Humans have been navigating by the stars since ancient times, but a small yet diverse group of species also use the night sky to get around. Some recognise the movement of star patterns, while others get their bearings via particularly bright individual stars. A few even plot their course via our galaxy, the Milky Way.
From dung beetles to seals, steering by the stars is a critical skill, as it aids them in migrating, finding food, or searching out mates. Even a creature as small as a dung beetle, with a brain the size of a grain of rice, can gaze up at the starry night and decide where to go. (See five more amazing animal navigators.)
“I find this extremely fascinating,” says Marie Dacke, an expert in animal navigation at Sweden’s Lund University. “Every time I look at [dung beetles], I am really impressed by what they are able to do.”
A stellar compass is often one of many navigational cues, such as visual landmarks, the position of the moon, wind direction, or even Earth’s magnetic field.
Overall, scientists hope to understand how the eyes and brains of such celestial navigators have evolved to respond to visual cues from far beyond our own solar system. Such research could offer new insights into the effects of light pollution on wildlife, and may even improve the design of robots that need to find their way around.
Here are some examples of stellar navigators.
Like many migratory songbirds, indigo buntings of North America fly south for winter—and prefer to do so at night.
In 1967, researchers in Michigan temporarily captured several indigo buntings during their autumn migration. They brought the birds to the Robert T. Longway Planetarium in Flint, Michigan, and placed them in special cages that afforded a view of the starlit dome.
To determine their direction, Indigo buntings observe the rotation of close star patterns around a centre point, such as the North Star.
During migration season, songbirds orient themselves before takeoff by hopping in the direction they want to travel.
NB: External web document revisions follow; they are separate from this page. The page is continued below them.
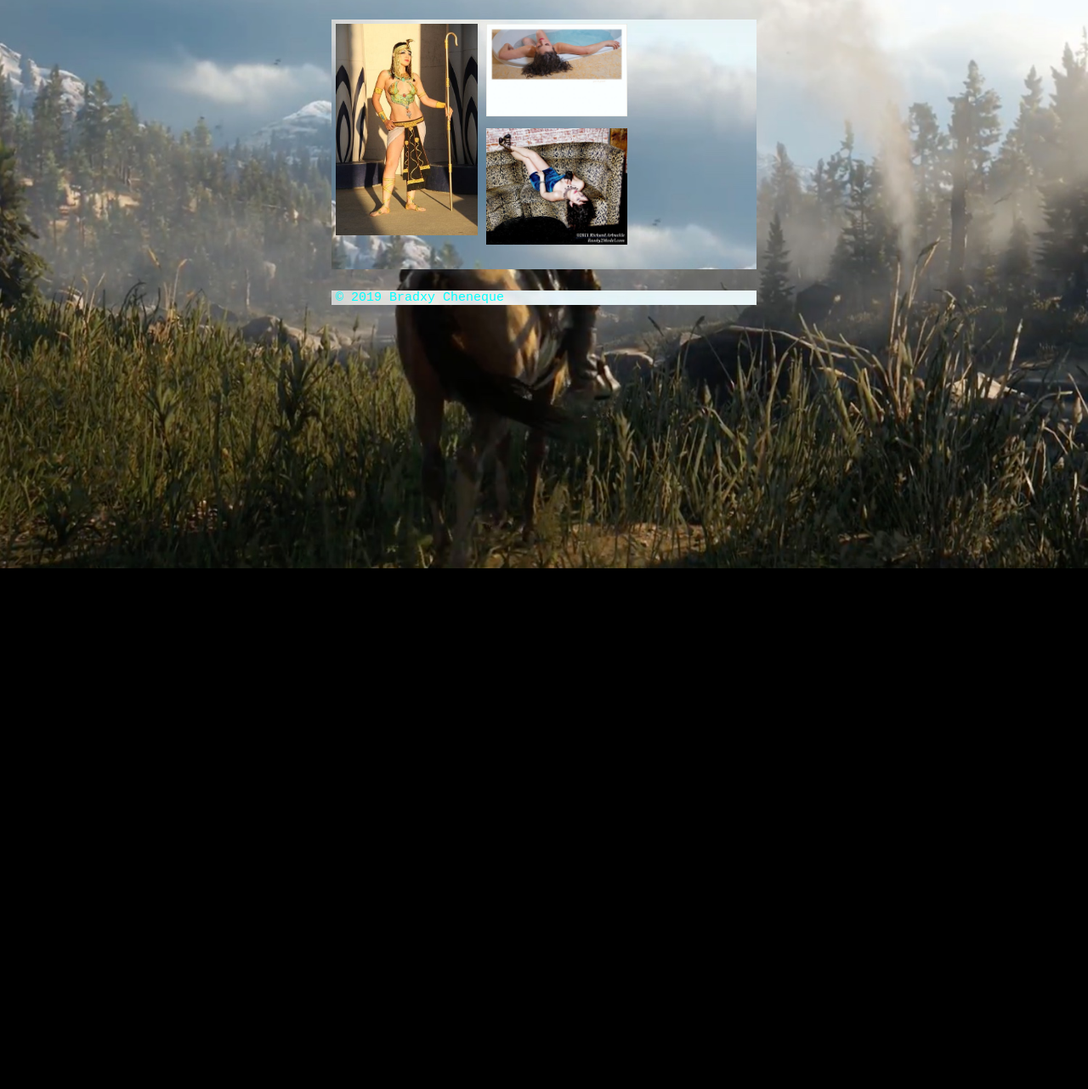
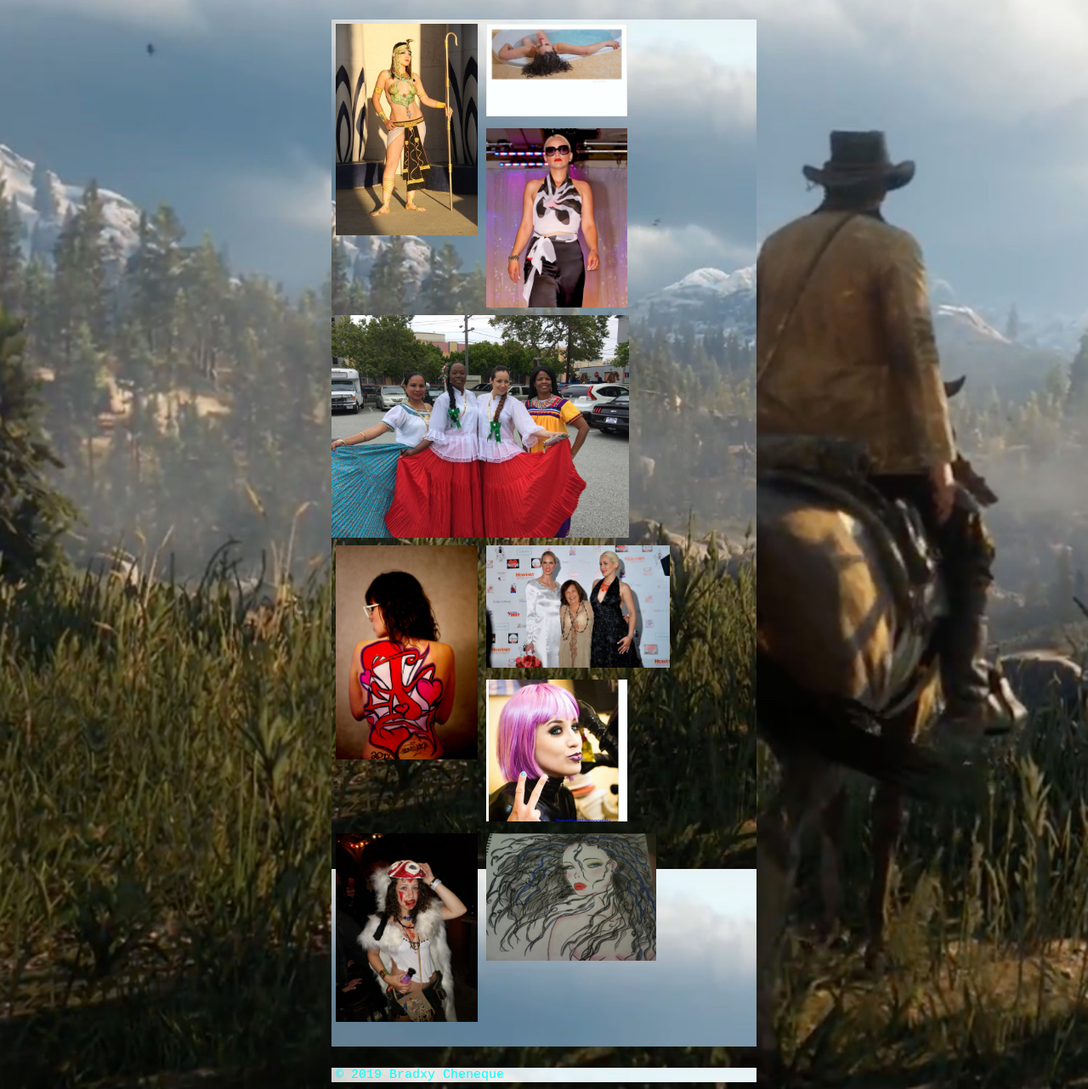
Before and after one commit to Bcheneque/project3_Bradxy, a plain HTML site: page portfolio/projects.html in a window 1280 px wide. Shown: the part 131-1413 px from the top of the page at 85% size. Before the commit the page ends 800 px from the top, so only its background shows below. Drawn offline with Linux system fonts and the light colour scheme; files whose address does not match are found by name.

Commit message:
Portfolio Version 1.0

```diff
--- a/portfolio/projects.html
+++ b/portfolio/projects.html
@@ -38,7 +38,25 @@
             <img id="La_Tina" src="images/La_Tina.jpg" style="width:100%"/>
                 </div>
                 <div class="column">
-            <img id="Leopard_couch" src="images/Leopard_couch.jpg" style="width:100%"/>
+            <img id="Runway" src="images/Runway.jpg" style="width:100%"/>
+                </div>
+                <div id="column">
+                    <img id="folklore" src="images/Folklore.jpg" style= "width:70%"/>
+                </div>
+                <div class="column">
+                    <img id="Duran" src="images/Duran.jpg" style="width:100%"/>
+                </div>
+                <div class="column">
+                <img id="Crisanta" src="images/CrisantaM.jpg" style="width:130%"/>
+                </div>
+                <div class="column">
+                <img id="music-video" src="images/Music_video.jpg" style="width:100%"/>
+                </div>
+                <div class="column">
+                <img id="Princess" src="images/Princess_Mononoke.jpg" style="width:100%"/>
+                </div>
+                <div class="column">
+                    <img id="Portrait" src="images/Self_portrait.jpg" style="width:120%"/>
                 </div>
             </div>
             <p></p>
--- a/portfolio/styles/styles.css
+++ b/portfolio/styles/styles.css
@@ -135,3 +135,7 @@ color:darkmagenta;}
   clear: both;
   display: table;
 }
+#othercolor{
+font-size:20px;
+    color: darkslateblue;
+}
```
Also changed, not shown: portfolio/about_me.html (+2 -2 lines), portfolio/images/Behindscenes.JPG (added), portfolio/images/Carnival.JPG (added), portfolio/images/CrisantaM.JPG (added), portfolio/images/Duran.JPG (added), portfolio/images/Folklore.JPG (added), portfolio/images/Music_video.JPG (added), portfolio/images/Native_American.JPG (added), portfolio/images/Princess_Mononoke.JPG (added), portfolio/images/Runway.JPG (added), portfolio/images/Self_portrait.JPG (added).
As the planetarium sky rotated about the North Star, mimicking the apparent movement of the natural night sky, the birds attempted to hop south, as expected.
However, when the researchers removed constellations within 35 degrees of the North Star, something interesting happened: The birds became disoriented.
The research revealed individual stars don’t matter to the birds as much as seeing the rotation of close star patterns around a centre point. In the wild, this enables them to determine where north is, and then use this information to fly south.
Polynesian sailors have relied on guiding stars, called lodestars, to find their way at sea for thousands of years, but harbour seals may have beat them to it.
The marine mammals, which live along the Atlantic and Pacific coastlines of the Northern Hemisphere, spend a great deal of their time foraging for food at night. In those situations, they lack terrestrial landmarks.
To investigate their potential for steering by the stars, in 2006, German and Danish scientists placed two captive harbour seals from the Marine Science Centre in Germany in a specially constructed floating planetarium.
The team trained the two pinnipeds, named Nick and Malte, to swim in the direction of specific lodestars, and then discovered the animals could identify a single star out of a realistic projection of the Northern Hemisphere night sky, according to a 2008 study.
This suggests seals may use specific lodestars as navigational cues to venture far from shore—the first scientific evidence of a marine mammal orienting by the stars.
If this is true in the wild, it’s likely such star-based navigation enables the seals to efficiently search an area for food, notes Dacke.
Seals can see individual stars because, like all vertebrates, their eye is “much like a camera—it has a lens and one opening where light comes in and hits the retina, which is like a film,” says Dacke. This anatomical setup allows in a lot of light, enabling detection of small, relatively dim objects like stars.
Insects, by contrast, cannot see individual stars: Their compound eyes can’t detect fine detail like single points of light. However, a collection of stars as big and dense as the Milky Way would appear to them as a single, luminous streak. For the nocturnal African dung beetle Scarabaeus satyrus, this becomes a useful reference point.
At the first whiff of fresh excrement, these beetles fly in. But competition is fierce, so some will make a small ball of dung and roll it somewhere more secluded as fast as possible. “It’s like take-away from a restaurant, basically,” says Dacke.
A dung beetle of the S. sacer species pushes a dung ball in Uganda. Several dung beetles are known to navigate using celestial bodies.
Once again, efficiency is key—beetles travelling in a straight line can traverse the greatest distance away in the least amount of time. (Read more about dung beetles’ incredible navigation skills.)
To accomplish this, S. satyrus usually navigates by the polarised light of the moon. But on moonless nights, the Milky Way provides a backup, according to Dacke’s research. This beetle is the only animal that has been confirmed to navigate by the Milky Way, Dacke says.
“As long as they keep it in the same orientation to their initial position, they will move straight,” she says.
There are likely many more animals that navigate by the stars, Dacke adds. For instance, initial evidence suggests that European robins, yellow underwing moths, and perhaps even cricket frogs can do so.